1. Planting Missional Churches by Ed Stetzer–You already know some about this book if you read my posts about it last week.  What has been great about reading it is that my imagination has never been fired by the idea of church-planting.  Now it is.  I’m finding that I do find a lot of the ideas exciting and that my imagination has some room to run around in them.  The question in my context now: Why liturgical Anglican churches?  Can such churches truly meet unmet needs in communities in the US?  Again and again, this book points me to the need for a robust ecclesiology (theology of the church) as a prerequisite for church-planting.  I think Stetzer falls short (and I think that’s because he’s Southern Baptist).  I’ll need to hit the books to develop that further.

2. Christians Among the Virtues by Stanley Hauerwas and Charles Pinches–A familiar favorite.  This week–reading about Aquinas.  This has been a really good read and a useful secondary resource.

3. Putting on Virtue by Jennifer A. Herdt–Again, a repeat.  Again, for the same class–Virtue, the Life of Happiness, and Friendship with Hauerwas.  It, too, is a secondary resource for this week’s reading of Aquinas, but I haven’t yet cracked it.

4. Treatise on the Virtues by St. Thomas Aquinas–The man himself arrives.  I’ll be reading this for the next two weeks.  Hopefully all this virtue stuff in my Hauerwas class will start making sense (and coming more directly from the primary sources, something which it has as yet failed to do).  I still remember how confused I was the first time I tried to read Aquinas, with absolutely no instruction as to his organizational method, in undergrad.  Derrida was an easier read.  Now somehow Aquinas doesn’t seem as difficult, at least once I get into the rhythms of his organization.  Of course, the fact that it is Tuesday night and I have yet to start reading probably bodes ill for my finishing the assigned portion for this week.

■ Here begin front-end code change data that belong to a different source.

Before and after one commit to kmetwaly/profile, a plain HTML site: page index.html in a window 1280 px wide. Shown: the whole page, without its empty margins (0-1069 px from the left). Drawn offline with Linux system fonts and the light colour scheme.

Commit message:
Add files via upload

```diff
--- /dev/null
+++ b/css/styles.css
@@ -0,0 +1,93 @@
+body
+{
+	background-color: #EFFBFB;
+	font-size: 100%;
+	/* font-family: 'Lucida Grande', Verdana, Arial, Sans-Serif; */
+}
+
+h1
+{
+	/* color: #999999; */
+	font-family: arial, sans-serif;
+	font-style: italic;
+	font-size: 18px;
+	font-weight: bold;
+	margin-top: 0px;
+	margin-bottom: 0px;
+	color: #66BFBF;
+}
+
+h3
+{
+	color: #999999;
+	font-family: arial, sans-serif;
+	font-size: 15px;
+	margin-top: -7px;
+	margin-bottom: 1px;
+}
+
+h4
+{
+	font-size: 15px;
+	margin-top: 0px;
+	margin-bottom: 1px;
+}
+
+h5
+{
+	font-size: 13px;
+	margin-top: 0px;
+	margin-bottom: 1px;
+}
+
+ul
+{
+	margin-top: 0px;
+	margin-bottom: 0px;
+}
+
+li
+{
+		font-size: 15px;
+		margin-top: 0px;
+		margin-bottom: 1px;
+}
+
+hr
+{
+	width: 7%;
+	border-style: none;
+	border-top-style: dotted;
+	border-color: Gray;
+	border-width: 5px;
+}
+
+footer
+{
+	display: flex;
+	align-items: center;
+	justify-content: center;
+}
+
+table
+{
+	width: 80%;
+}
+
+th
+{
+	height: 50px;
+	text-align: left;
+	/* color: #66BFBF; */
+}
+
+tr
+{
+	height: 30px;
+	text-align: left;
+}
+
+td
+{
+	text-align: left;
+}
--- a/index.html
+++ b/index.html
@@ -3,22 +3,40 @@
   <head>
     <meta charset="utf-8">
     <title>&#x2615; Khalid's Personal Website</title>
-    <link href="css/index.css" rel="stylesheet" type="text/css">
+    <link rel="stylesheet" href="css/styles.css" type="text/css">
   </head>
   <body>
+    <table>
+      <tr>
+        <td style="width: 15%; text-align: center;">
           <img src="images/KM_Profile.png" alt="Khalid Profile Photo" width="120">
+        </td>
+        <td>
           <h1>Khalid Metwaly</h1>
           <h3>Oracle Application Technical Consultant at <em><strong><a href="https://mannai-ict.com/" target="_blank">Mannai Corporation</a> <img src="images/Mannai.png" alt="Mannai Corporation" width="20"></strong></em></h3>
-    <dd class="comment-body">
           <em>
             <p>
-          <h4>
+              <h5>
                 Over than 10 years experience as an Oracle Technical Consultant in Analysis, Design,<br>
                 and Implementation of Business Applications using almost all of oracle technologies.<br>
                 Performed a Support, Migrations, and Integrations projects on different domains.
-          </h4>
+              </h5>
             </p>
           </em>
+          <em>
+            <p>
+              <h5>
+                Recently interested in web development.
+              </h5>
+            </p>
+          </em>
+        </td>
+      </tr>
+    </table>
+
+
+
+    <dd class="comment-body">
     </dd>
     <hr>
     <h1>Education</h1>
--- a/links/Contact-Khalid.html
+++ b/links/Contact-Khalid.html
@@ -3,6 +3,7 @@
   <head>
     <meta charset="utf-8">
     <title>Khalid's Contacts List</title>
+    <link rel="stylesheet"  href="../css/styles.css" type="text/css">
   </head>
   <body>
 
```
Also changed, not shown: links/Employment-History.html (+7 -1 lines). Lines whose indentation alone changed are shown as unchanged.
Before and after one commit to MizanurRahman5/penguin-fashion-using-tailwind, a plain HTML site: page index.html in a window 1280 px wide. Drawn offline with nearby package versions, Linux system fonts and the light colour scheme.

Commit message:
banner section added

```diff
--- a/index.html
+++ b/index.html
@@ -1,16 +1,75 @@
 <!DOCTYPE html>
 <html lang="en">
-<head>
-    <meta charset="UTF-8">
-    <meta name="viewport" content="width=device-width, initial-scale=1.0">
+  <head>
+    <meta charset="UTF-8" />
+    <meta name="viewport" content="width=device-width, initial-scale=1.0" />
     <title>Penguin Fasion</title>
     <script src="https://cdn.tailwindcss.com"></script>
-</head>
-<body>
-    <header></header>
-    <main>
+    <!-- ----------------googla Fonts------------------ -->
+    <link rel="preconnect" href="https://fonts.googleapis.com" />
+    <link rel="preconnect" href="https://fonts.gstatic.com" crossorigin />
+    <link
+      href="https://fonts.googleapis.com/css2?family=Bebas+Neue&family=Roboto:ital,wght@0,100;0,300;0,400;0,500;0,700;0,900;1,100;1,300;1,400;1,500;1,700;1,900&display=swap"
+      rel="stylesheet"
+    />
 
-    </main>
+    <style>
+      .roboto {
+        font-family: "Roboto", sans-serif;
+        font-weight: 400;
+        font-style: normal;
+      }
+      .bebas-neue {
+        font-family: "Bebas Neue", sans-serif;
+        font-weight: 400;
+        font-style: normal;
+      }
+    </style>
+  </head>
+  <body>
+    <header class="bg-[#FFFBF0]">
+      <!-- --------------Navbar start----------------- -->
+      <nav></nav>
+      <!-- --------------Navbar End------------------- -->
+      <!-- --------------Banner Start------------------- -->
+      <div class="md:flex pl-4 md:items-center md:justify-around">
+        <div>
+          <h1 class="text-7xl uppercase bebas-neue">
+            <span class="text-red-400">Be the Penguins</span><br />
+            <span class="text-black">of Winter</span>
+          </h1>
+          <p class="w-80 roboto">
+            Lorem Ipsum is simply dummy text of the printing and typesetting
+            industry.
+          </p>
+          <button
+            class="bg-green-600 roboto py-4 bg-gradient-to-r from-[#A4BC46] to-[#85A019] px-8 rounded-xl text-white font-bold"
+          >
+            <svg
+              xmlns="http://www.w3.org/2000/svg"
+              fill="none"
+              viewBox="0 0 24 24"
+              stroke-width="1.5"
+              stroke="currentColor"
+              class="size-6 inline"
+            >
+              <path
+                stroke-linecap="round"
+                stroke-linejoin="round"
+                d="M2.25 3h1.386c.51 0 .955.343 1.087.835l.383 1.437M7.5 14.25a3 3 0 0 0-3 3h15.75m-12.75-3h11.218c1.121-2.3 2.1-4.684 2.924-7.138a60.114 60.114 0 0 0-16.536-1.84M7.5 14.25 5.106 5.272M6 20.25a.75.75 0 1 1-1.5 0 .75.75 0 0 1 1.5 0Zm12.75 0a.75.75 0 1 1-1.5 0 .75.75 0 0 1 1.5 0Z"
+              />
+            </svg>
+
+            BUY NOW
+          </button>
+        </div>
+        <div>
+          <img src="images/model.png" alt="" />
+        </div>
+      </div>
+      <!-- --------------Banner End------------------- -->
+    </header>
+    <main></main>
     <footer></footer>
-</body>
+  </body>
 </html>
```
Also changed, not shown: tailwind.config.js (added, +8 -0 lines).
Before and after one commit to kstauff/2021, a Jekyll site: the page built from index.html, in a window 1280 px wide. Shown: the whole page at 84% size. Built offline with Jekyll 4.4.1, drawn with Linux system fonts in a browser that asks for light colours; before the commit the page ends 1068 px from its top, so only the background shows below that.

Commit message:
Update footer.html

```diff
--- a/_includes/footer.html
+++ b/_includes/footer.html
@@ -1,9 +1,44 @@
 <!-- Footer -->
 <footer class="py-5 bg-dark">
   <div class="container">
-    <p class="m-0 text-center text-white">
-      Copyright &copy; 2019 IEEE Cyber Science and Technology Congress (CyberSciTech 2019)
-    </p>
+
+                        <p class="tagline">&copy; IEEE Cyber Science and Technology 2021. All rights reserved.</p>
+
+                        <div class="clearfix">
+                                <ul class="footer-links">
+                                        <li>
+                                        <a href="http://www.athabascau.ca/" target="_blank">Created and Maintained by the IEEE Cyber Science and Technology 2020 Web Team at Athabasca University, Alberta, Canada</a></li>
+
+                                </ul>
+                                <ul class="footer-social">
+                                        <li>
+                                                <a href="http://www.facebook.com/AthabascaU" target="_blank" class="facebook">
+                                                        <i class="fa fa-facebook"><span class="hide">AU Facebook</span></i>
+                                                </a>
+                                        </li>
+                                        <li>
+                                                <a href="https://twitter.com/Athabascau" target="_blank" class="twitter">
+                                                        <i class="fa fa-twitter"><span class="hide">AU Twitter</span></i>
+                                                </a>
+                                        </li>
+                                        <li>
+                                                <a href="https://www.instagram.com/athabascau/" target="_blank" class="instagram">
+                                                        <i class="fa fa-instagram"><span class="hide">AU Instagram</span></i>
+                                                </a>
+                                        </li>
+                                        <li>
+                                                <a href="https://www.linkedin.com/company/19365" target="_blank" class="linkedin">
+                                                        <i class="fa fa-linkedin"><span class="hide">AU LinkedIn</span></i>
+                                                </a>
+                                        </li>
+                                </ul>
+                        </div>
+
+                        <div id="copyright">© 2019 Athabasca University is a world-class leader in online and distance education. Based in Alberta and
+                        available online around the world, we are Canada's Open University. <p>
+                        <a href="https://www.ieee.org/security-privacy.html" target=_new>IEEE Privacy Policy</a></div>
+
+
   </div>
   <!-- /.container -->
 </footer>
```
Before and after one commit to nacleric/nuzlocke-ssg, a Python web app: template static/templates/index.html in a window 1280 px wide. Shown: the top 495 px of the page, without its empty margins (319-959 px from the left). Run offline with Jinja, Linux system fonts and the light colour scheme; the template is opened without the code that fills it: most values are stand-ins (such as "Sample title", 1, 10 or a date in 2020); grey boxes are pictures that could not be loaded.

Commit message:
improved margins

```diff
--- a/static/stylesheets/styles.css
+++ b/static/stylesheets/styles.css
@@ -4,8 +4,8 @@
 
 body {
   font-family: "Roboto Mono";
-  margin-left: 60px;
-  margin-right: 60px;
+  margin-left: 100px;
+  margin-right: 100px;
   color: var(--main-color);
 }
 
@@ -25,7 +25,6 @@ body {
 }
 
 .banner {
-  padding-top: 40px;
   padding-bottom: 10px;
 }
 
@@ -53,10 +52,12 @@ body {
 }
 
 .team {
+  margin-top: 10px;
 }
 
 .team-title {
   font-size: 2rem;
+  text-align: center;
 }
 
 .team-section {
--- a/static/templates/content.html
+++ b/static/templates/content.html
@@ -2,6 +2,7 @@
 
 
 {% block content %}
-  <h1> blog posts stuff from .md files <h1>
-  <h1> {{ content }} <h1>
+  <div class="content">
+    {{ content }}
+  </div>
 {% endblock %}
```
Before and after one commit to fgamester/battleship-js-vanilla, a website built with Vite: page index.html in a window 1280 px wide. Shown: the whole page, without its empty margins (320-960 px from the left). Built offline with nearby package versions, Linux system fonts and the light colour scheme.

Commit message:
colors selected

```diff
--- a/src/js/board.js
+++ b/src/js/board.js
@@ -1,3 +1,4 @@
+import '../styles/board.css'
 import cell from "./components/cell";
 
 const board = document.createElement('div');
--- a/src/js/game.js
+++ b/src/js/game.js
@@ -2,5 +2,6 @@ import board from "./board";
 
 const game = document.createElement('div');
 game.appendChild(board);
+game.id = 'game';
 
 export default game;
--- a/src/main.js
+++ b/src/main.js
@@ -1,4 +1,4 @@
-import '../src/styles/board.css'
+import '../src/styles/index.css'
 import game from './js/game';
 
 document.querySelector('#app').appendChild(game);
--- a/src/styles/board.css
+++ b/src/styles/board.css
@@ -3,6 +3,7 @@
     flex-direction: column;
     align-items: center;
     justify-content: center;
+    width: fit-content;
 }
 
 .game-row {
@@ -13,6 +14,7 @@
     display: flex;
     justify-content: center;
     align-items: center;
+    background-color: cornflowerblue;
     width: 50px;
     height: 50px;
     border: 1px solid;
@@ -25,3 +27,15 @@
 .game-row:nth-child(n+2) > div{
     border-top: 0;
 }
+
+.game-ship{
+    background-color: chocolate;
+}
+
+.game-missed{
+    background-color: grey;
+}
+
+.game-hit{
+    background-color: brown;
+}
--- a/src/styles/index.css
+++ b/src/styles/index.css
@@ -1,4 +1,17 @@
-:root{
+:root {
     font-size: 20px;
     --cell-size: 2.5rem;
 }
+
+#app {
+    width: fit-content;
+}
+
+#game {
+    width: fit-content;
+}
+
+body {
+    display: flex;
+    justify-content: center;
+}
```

5. Deliverance by James Dickey–Famous poet writes lauded novel which is made into Burt Reynolds/Jon Voight film.  It’s always annoying to pick up movie tie-in edition paperbacks, but this is a new low–bare-chested Burt is never a good thing.  Four friends set out on a wilderness adventure in north Georgia.  Things go horribly, horribly wrong.

6.  Great Lent by Alexander Schmemann–Okay, so it’s a sham.  I’ll never start it, and I’ll always make it look like I read Orthodoxers.

7. Generation to Generation by Edwin H. Friedman–A modern classic on family systems (is there any other kind of classic on family systems theory?) within church and synagogue.  I’m told it’s good.  I’ll find out tomorrow before class.

And as for tonight?

1. Walk Pru.

2. Finish the rest of Stetzer’s book.

3. Quickly clean up some houseness.

4. Watch a yet-to-be-determined movie with Dave and possible more folks.